by Tami Katzoff (@tvtamijo)
“They’re special. They’re called. They’re strong. They punch really hard and run really fast and they’re always, always girls.”
This is 16-year-old Billy Lane’s accurate description of Vampire Slayers – accurate, that is, except for the last part about Slayers always being girls. Because there’s a new Slayer in town, and it’s Billy himself.
The current issue of Dark Horse Comics’ Buffy Season 9 is the second half of a two-part introduction of Billy the Vampire Slayer. This initially reluctant boy, the victim of homophobic bullying in his small town, takes on the responsibility of facing the new zompire threat. He’s got a Watcher, Devon, who also happens to be his love interest. And, according to Devon, he’s got moxie.
Billy is the brainchild of Whedonverse vet Jane Espenson, a long-time contributor to the “Buffy” comics. She pitched the idea with fellow “Buffy” scribe Drew Z. Greenberg after getting a lot of appreciative feedback from male fans – “Guys who were coming up to me saying, 'Buffy' helped me get through high school, because I felt different, I felt excluded, I felt bullied or whatever, and here was this girl who was sort of an outcast, who was triumphing over all these obstacles.’”
“There’s this population of young men who benefitted from 'Buffy' in the same way that we always knew young women were benefitting from her,” Espenson realized. “Why not tell a story about one of those guys?”
But we all know that messing with a tradition as sanctified as the Slayer line is a risky business. “When it was first announced, I think a lot of people were concerned,” says Espenson. “Like, are we changing the mythology?”
Though Billy did cause a bit of a buzz when he was introduced, Espenson needn’t have worried about a real backlash. “People really seemed to get it and like it and get that we were saying something important about identity and choice and power in a way that wasn’t offensive, in a way that was really empowering and strong,” she says.
So what about you? Do you welcome Billy into the singular group of young people that can legitimately call themselves Slayers? Or do you think that slayage is an activity reserved for girls (with help from their “ordinary” guy friends)? Let me know in the comments section below.
Previously on The Weekly Whedon:

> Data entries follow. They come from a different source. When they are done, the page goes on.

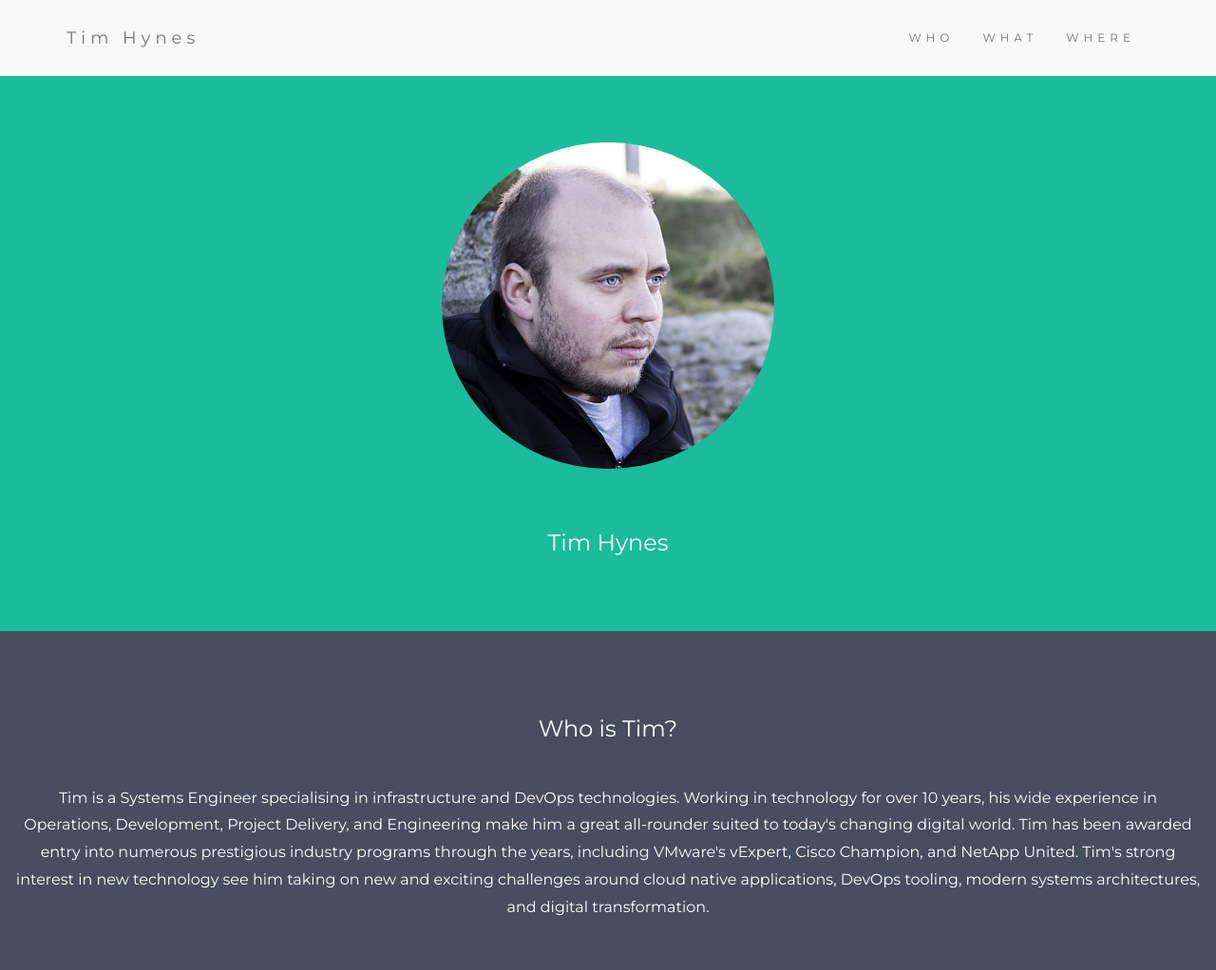
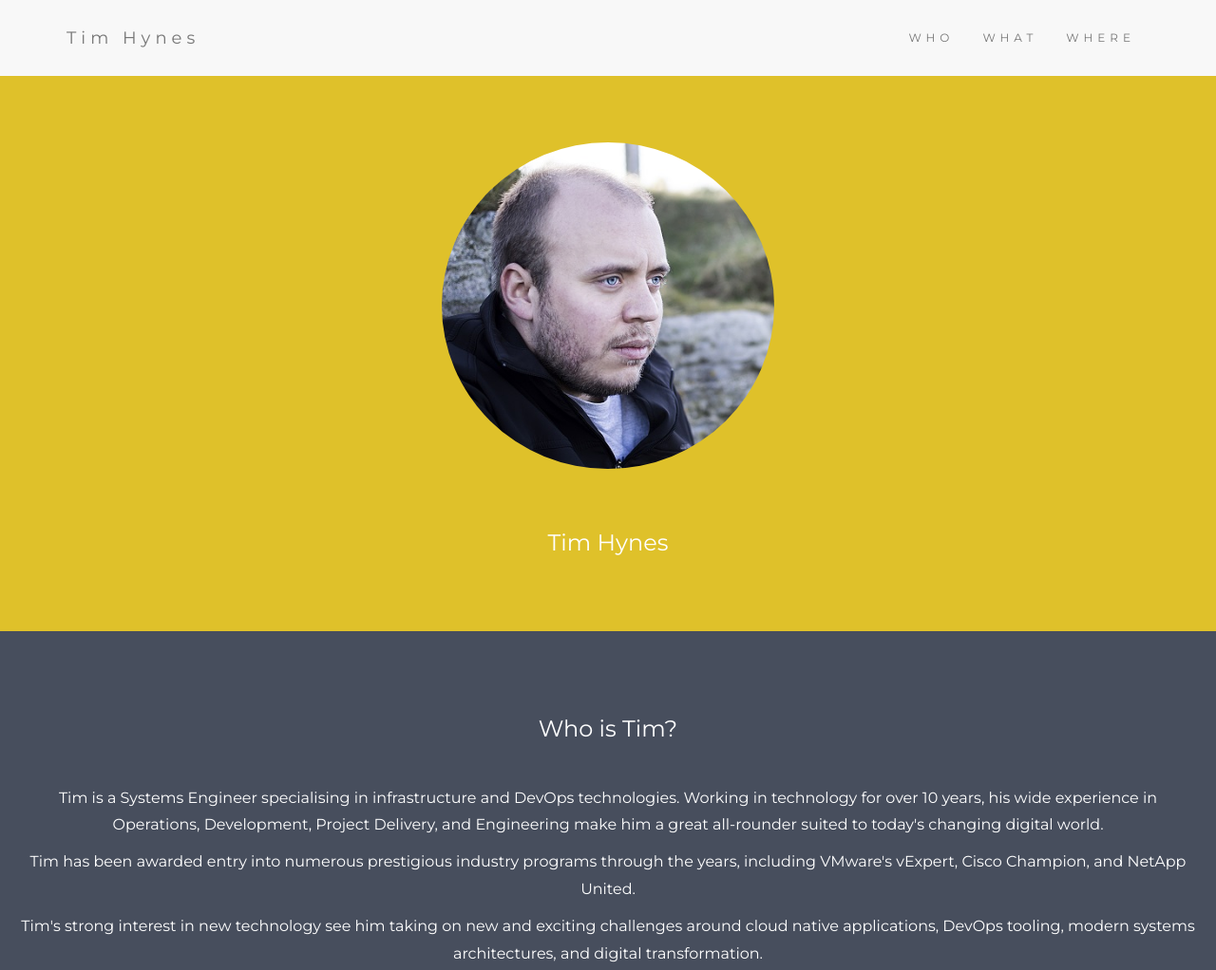
Before and after one commit to railroadmanuk/railroadmanuk.github.io, a plain HTML site: page index.html in a window 1280 px wide. Shown: the top 1022 px of the page at 95% size. Drawn offline with nearby package versions, Linux system fonts and the light colour scheme.

Commit message:
Content changes

```diff
--- a/index.html
+++ b/index.html
@@ -18,7 +18,7 @@
   p {font-size: 16px;}
   .margin {margin-bottom: 45px;}
   .bg-1 {
-      background-color: #1abc9c; /* Green */
+      background-color: #dfc12a; /* Green */
       color: #ffffff;
   }
   .bg-2 {
@@ -83,9 +83,9 @@
 <!-- Second Container -->
 <div id="what" class="container-fluid bg-2 text-center">
   <h3 class="margin">Who is Tim?</h3>
-  <p>Tim is a Systems Engineer specialising in infrastructure and DevOps technologies. Working in technology for over 10 years, his wide experience in Operations, Development, Project Delivery, and Engineering make him a great all-rounder suited to today's changing digital world.
-  Tim has been awarded entry into numerous prestigious industry programs through the years, including VMware's vExpert, Cisco Champion, and NetApp United.
-  Tim's strong interest in new technology see him taking on new and exciting challenges around cloud native applications, DevOps tooling, modern systems architectures, and digital transformation.</p>
+  <p>Tim is a Systems Engineer specialising in infrastructure and DevOps technologies. Working in technology for over 10 years, his wide experience in Operations, Development, Project Delivery, and Engineering make him a great all-rounder suited to today's changing digital world.</p>
+  <p>Tim has been awarded entry into numerous prestigious industry programs through the years, including VMware's vExpert, Cisco Champion, and NetApp United.</p>
+  <p>Tim's strong interest in new technology see him taking on new and exciting challenges around cloud native applications, DevOps tooling, modern systems architectures, and digital transformation.</p>
 </div>
 
 <!-- Third Container (Grid) -->
```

MTV News producer Tami Katzoff presents The Weekly Whedon, a column exploring all corners of the Whedonverse from "Marvel's The Avengers" to "Buffy" and beyond. Assemble your reactions in the comments section!